(Structured diff data)
* * * * * * *
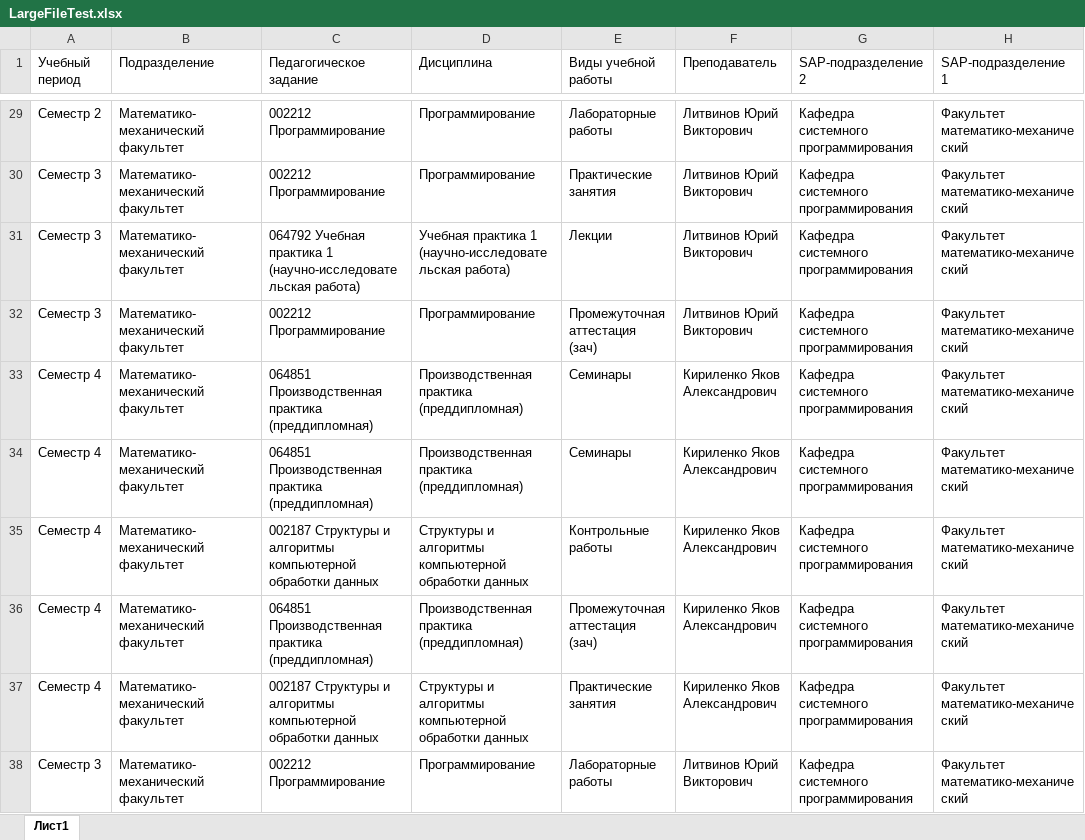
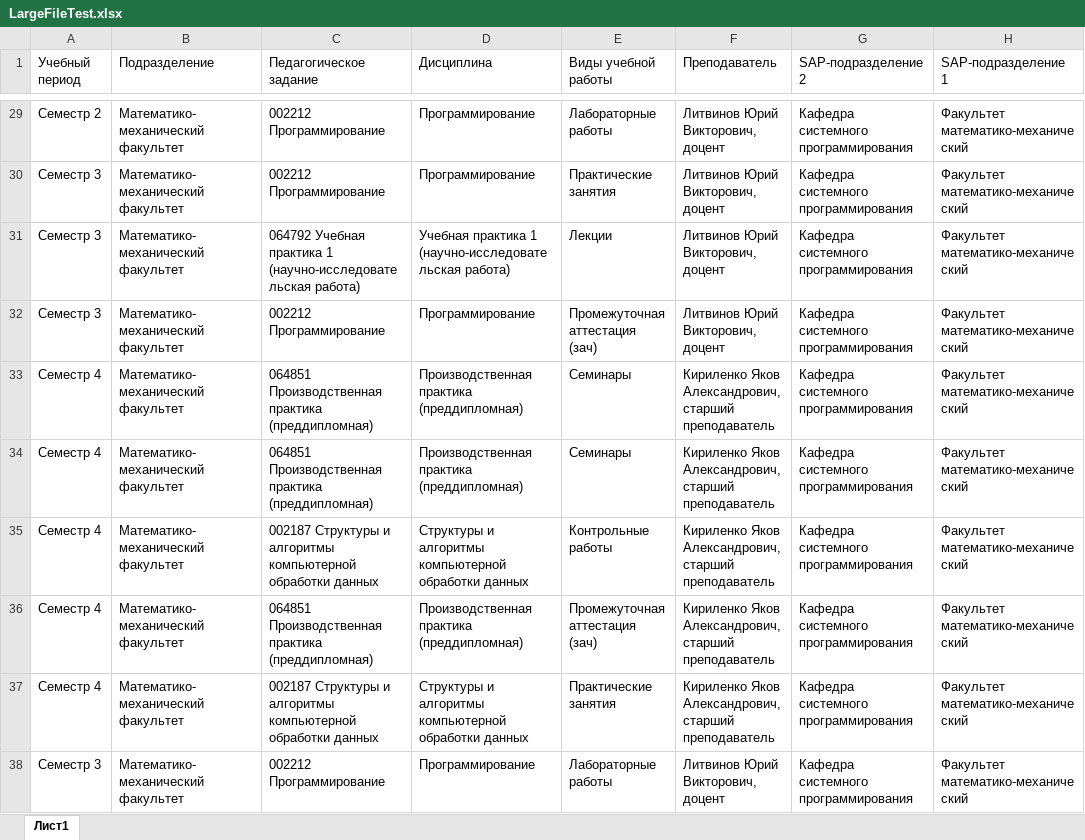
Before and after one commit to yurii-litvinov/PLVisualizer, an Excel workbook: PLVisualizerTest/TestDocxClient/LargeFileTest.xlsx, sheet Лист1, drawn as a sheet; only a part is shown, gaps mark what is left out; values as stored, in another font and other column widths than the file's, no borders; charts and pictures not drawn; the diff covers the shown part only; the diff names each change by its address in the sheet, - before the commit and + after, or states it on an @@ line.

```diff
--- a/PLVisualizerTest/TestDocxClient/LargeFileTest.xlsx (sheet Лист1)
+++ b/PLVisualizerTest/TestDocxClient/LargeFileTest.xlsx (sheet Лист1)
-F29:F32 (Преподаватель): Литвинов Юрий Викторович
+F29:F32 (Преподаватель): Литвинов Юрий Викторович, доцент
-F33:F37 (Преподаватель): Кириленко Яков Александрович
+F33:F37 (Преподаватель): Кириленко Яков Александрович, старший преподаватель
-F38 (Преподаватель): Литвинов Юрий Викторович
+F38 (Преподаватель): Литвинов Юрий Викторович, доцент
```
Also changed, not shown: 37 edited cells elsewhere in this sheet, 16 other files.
* * * * * * *
| PROBLEM TO SOLVE |
Using the data above, show each line where "PLVisualizerTest" occurs.

| OUTPUT FOR THIS EXERCISE |
Before and after one commit to yurii-litvinov/PLVisualizer, an Excel workbook: PLVisualizerTest/TestDocxClient/LargeFileTest.xlsx, sheet Лист1, drawn as a sheet; only a part is shown, gaps mark what is left out; values as stored, in another font and other column widths than the file's, no borders; charts and pictures not drawn; the diff covers the shown part only; the diff names each change by its address in the sheet, - before the commit and + after, or states it on an @@ line.
--- a/PLVisualizerTest/TestDocxClient/LargeFileTest.xlsx (sheet Лист1)
+++ b/PLVisualizerTest/TestDocxClient/LargeFileTest.xlsx (sheet Лист1)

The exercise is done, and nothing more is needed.